List each line of the data that holds the word "grouped".

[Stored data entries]
-=-=-

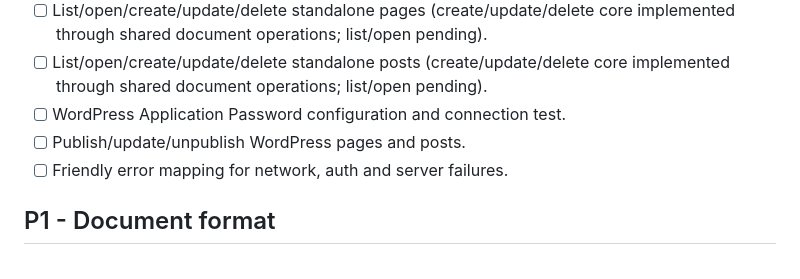
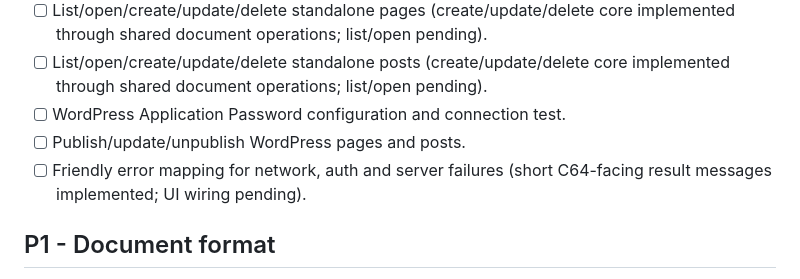
Before and after one commit to dannykeat-projects/SEE64YOU, a Markdown page: todo.md, the part around the change. Drawn GitHub-style.

Commit message:
Record publisher error mapping progress

```diff
--- a/todo.md
+++ b/todo.md
@@ -42,7 +42,7 @@ This is the authoritative project work queue. Keep completed work concise and mo
 - [ ] List/open/create/update/delete standalone posts (create/update/delete core implemented through shared document operations; list/open pending).
 - [ ] WordPress Application Password configuration and connection test.
 - [ ] Publish/update/unpublish WordPress pages and posts.
-- [ ] Friendly error mapping for network, auth and server failures.
+- [ ] Friendly error mapping for network, auth and server failures (short C64-facing result messages implemented; UI wiring pending).
 
 ## P1 - Document format
 
```
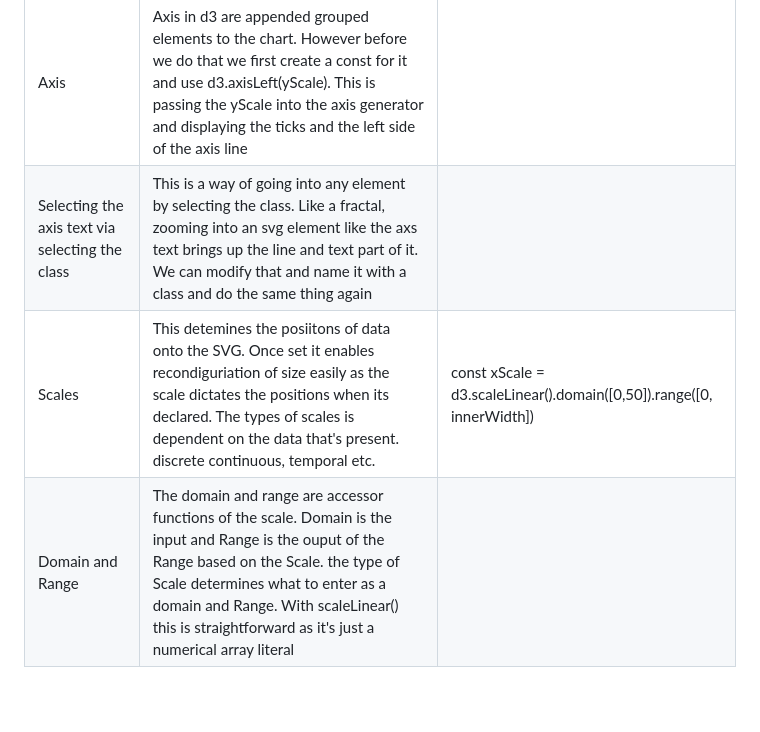
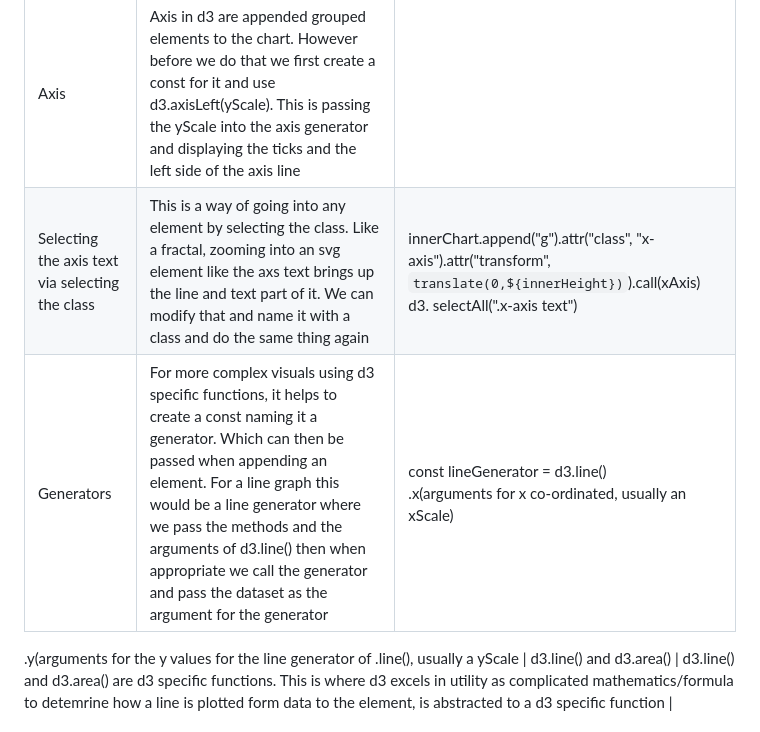
Before and after one commit to sambloom1/D3_mini_course, a Markdown page: Appendix/README.md, the part around the change. Drawn GitHub-style; blank space fills up the shorter version.

```diff
--- a/Appendix/README.md
+++ b/Appendix/README.md
@@ -38,7 +38,8 @@ The attribute transform and passing translate means we can 'translate' or move t
 | File structuring  - CSS    | Modularising the styling by bulking out two CSS files. One being the base for the webpage and containers, another specifically for the visualitions | base.css  visualisation.css
 | Margin Convention Strategy  | Margins are needed in most charts for axis ticks and labels. Instead of manually trying to adapt the chart in real time, this element should be 20px to the right because of the margin. We can set the convention right at the beginning of the script. Setting the height, width, margins: top, bottom, left and right. Appending a grouped element to the svg and calling innerChart. From that point all the data visualisation elements are done to the innerChart. | const margin = {top: 30, bottom: 30, left: 20, right: 40  .. ;
 |Axis | Axis in d3 are appended grouped elements to the chart. However before we do that we first create a const for it and use d3.axisLeft(yScale). This is passing the yScale into the axis generator and displaying the ticks and the left side of the axis line |
-| Selecting the axis text via selecting the class | This is a way of going into any element by selecting the class. Like a fractal, zooming into an svg element like the axs text brings up the line and text part of it. We can modify that and name it with a class and do the same thing again |
-| Scales | This detemines the posiitons of data onto the SVG. Once set it enables recondiguriation of size easily as the scale dictates the positions when its declared. The types of scales is dependent on the data that's present. discrete continuous, temporal etc. |  const xScale = d3.scaleLinear().domain([0,50]).range([0, innerWidth])
-| Domain and Range | The domain and range are accessor functions of the scale. Domain is the input and Range is the ouput of the Range based on the Scale. the type of Scale determines what to enter as a domain and Range. With scaleLinear() this is straightforward as it's just a numerical array literal
+| Selecting the axis text via selecting the class | This is a way of going into any element by selecting the class. Like a fractal, zooming into an svg element like the axs text brings up the line and text part of it. We can modify that and name it with a class and do the same thing again |  innerChart.append("g").attr("class", "x-axis").attr("transform", `translate(0,${innerHeight})`).call(xAxis)  d3. selectAll(".x-axis text")
+| Generators| For more complex visuals using d3 specific functions, it helps to create a const naming it a generator. Which can then be passed when appending an element. For a line graph this would be a line generator where we pass the methods and the arguments of d3.line() then when appropriate we call the generator and pass the dataset as the argument for the generator |  const lineGenerator = d3.line() <br> .x(arguments for x co-ordinated, usually an xScale) <br>
+.y(arguments for the y values for the line generator of .line(), usually a yScale
+| d3.line() and d3.area() | d3.line() and d3.area() are d3 specific functions. This is where d3 excels in utility as complicated mathematics/formula to detemrine how a line is plotted form data to the element, is abstracted to a d3 specific function
 |
```
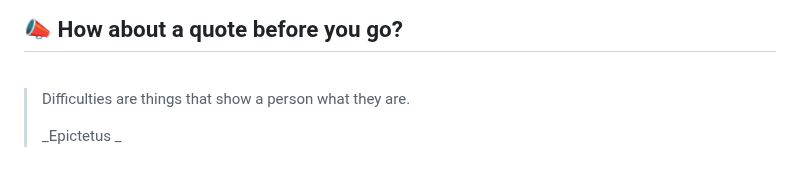
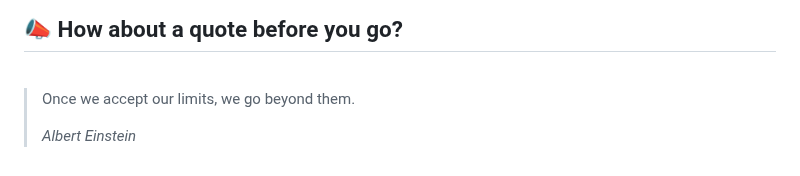
Before and after one commit to akat5uki/akat5uki, a Markdown page: README.md, the part around the change. Rendered like a GitHub page.

Commit message:
[Automated] README updated with new Random quote!

```diff
--- a/README.md
+++ b/README.md
@@ -108,7 +108,7 @@ _**...Coming soon...**_
 ## 📣 How about a quote before you go?
 <br>
 
-> Difficulties are things that show a person what they are.
+> Once we accept our limits, we go beyond them.
 >
-> _Epictetus _
+> _Albert Einstein_
 <!-- QUOTES:END -->
```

-=-=-

RESPONSE BOX
 | Margin Convention Strategy  | Margins are needed in most charts for axis ticks and labels. Instead of manually trying to adapt the chart in real time, this element should be 20px to the right because of the margin. We can set the convention right at the beginning of the script. Setting the height, width, margins: top, bottom, left and right. Appending a grouped element to the svg and calling innerChart. From that point all the data visualisation elements are done to the innerChart. | const margin = {top: 30, bottom: 30, left: 20, right: 40  .. ;
 |Axis | Axis in d3 are appended grouped elements to the chart. However before we do that we first create a const for it and use d3.axisLeft(yScale). This is passing the yScale into the axis generator and displaying the ticks and the left side of the axis line |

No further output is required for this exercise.